Tea has now replaced coffee and espresso in my diet. My favorite variety happens to be the Golden Oolong made by Teas’ Tea. I order it from Amazon via Amazon Prime, and it ends up being roughly $2.00 per bottle delivered. Equal to the cost of a cup of coffee, half the cost of an espresso drink.
Reasons I like Golden Oolong:
- Smooth taste, not bitter
- 1/3 the caffeine in coffee
Amazon ships boxes of Golden Oolong in packs of 12 bottles. Shipping is free if you have Amazon Prime, and free if your order is $25 or over. I’m not sure how long they can afford to keep shipping 15lb boxes of tea, but until they raise the price, I will keep ordering.
More Google-related posts? See how to become a Gmail Power User in 10 Minutes.
Google recently released a revolutionary gem into its increasingly robust Google Docs platform. Meet Google Forms: a flexible form and survey development interface with built-in reporting. Why is this significant? Well to start, it means the days of SurveyMonkey are numbered. While still in its infancy, Google Forms is the start of an incredibly versatile data collection framework.
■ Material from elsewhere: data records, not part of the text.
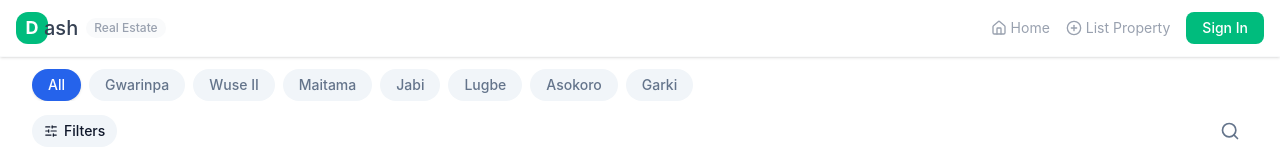
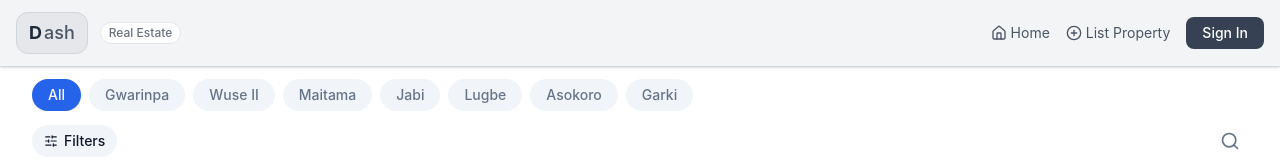
Before and after one commit to ddonjon/dash.ng, a React app in the folder frontend/: page / in a window 1280 px wide. Shown: the top 160 px of the page. Built offline with nearby package versions, Linux system fonts and the light colour scheme; no server answers; the database is empty; the HTML template or start-up script is replaced by a standard one.

Commit message:
first satistied ui

```diff
--- a/frontend/src/components/layout/Header.jsx
+++ b/frontend/src/components/layout/Header.jsx
@@ -2,40 +2,40 @@ import { Home, PlusCircle, User } from 'lucide-react'
 
 export function Header() {
   return (
-    <header className="sticky top-0 z-50 bg-white shadow-sm border-b border-gray-50">
+    <header className="sticky top-0 z-50 bg-gray-100 shadow-sm border-b border-gray-300">
       <div className="px-4 py-3 flex items-center justify-between">
-        {/* Logo - D + ash close together */}
+        {/* Logo - Tight spacing like one word */}
         <div className="flex items-center gap-0">
-          <div className="w-8 h-8 bg-emerald-500 rounded-xl flex items-center justify-center">
-            <span className="text-white font-bold text-lg">D</span>
+          <div className="flex items-center gap-0.5 bg-gray-200 rounded-xl px-3 py-1.5 border border-gray-300">
+            <span className="text-gray-800 font-bold text-lg">D</span>
+            <span className="text-gray-600 font-medium text-lg">ash</span>
           </div>
-          <span className="text-xl font-medium text-gray-700 -ml-1">ash</span>
-          <span className="text-xs font-medium text-gray-400 bg-gray-50 px-2 py-0.5 rounded-full ml-2 hidden sm:inline">
+          <span className="text-xs font-medium text-gray-500 bg-white px-2 py-0.5 rounded-full ml-3 hidden sm:inline border border-gray-200">
             Real Estate
           </span>
         </div>
 
         {/* Navigation */}
         <div className="hidden md:flex items-center gap-4">
-          <button className="text-sm text-gray-400 hover:text-gray-600 transition flex items-center gap-1">
+          <button className="text-sm text-gray-600 hover:text-gray-900 transition flex items-center gap-1">
             <Home size={16} />
             Home
           </button>
-          <button className="text-sm text-gray-400 hover:text-gray-600 transition flex items-center gap-1">
+          <button className="text-sm text-gray-600 hover:text-gray-900 transition flex items-center gap-1">
             <PlusCircle size={16} />
             List Property
           </button>
-          <button className="text-sm font-medium bg-emerald-500 text-white px-4 py-1.5 rounded-lg hover:bg-emerald-600 transition">
+          <button className="text-sm font-medium bg-gray-700 text-white px-4 py-1.5 rounded-lg hover:bg-gray-800 transition">
             Sign In
           </button>
         </div>
 
         {/* Mobile */}
         <div className="flex md:hidden items-center gap-2">
-          <button className="p-2 text-gray-400 hover:text-gray-600">
+          <button className="p-2 text-gray-600 hover:text-gray-900">
             <PlusCircle size={20} />
           </button>
-          <button className="p-2 text-gray-400 hover:text-gray-600">
+          <button className="p-2 text-gray-600 hover:text-gray-900">
             <User size={20} />
           </button>
         </div>
```
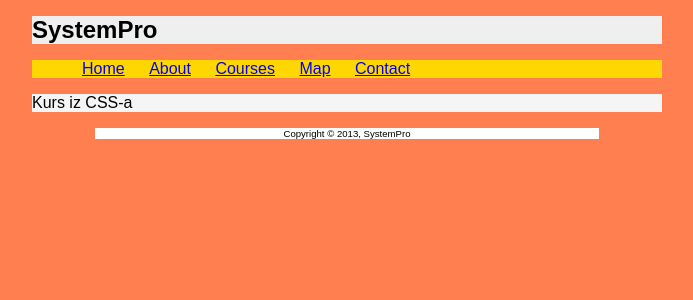
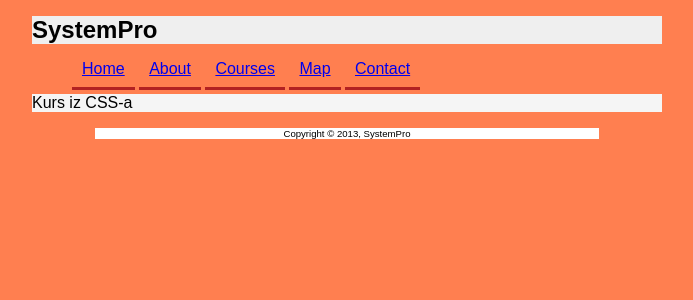
Before and after one commit to mmiroslav/SystemPro, a PHP site: page /index.html in a window 1280 px wide. Shown: the top 300 px of the page, without its empty margins (293-986 px from the left). Run offline with PHP 8.4, Linux system fonts and the light colour scheme.

Commit message:
css navigacija

```diff
--- a/css/style.css
+++ b/css/style.css
@@ -40,7 +40,7 @@ body{
 }
 
 .navigation {
-    background-color: gold;
+/*    background-color: gold;*/
 }
 
 .content {
@@ -53,10 +53,6 @@ body{
     margin-right: auto;
 }
 
-.navigation li {
-    display: inline;
-    margin: 0 10px;
-}
 .maplist{
     width: 350px;
 }
@@ -66,3 +62,18 @@ body{
 .mlistitem:hover{
     font-size: 1.6em;
 }
+
+/*Navigacija*/
+
+.navigation li {
+    display: inline;
+    padding: 10px;
+    border-bottom-style: solid;
+    border-bottom-width: 3px;
+    border-bottom-color: firebrick;
+}
+
+.navigation li:hover {
+    background-color: dodgerblue;
+    border-bottom-color: lemonchiffon;
+}
--- a/index.html
+++ b/index.html
@@ -10,7 +10,8 @@
             <div class="header">
                 <h1>SystemPro</h1>
             </div>
-            <div id="nav" class="navigation">
+            <div class="navigation">
+                <div class="nav-lista">
                     <ul>
                         <li><a href="/">Home</a></li>
                         <li><a href="about.html">About</a></li>
@@ -18,6 +19,7 @@
                         <li><a href="map.html">Map</a></li>
                         <li><a href="Contact.html">Contact</a></li>
                     </ul>
+                </div>
             </div>
             <div class="content">
 
```
Lines whose indentation alone changed are shown as unchanged.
How long did SurveyMonkey really think people were going to pay monthly fees to store infinitesimal tidbits of survey response data? Survey data is far from being difficult, nor costly, to store. How to create your first Google Form:
1. Navigate your browser to docs.google.com and log-in 2. Go to the menu labeled “New” at the left and select “Form”
The Google Bus paid a visit to GWU today during one of the final legs of its nationwide tour of universities that have implemented Google Apps for Education. Not only did they demo Google Apps products, but they also demoed a few T-Mobile Android phones. Unfortunately, they wouldn’t let me take any pictures of the Android phone. Below are some pictures of the Google Bus, both inside and out.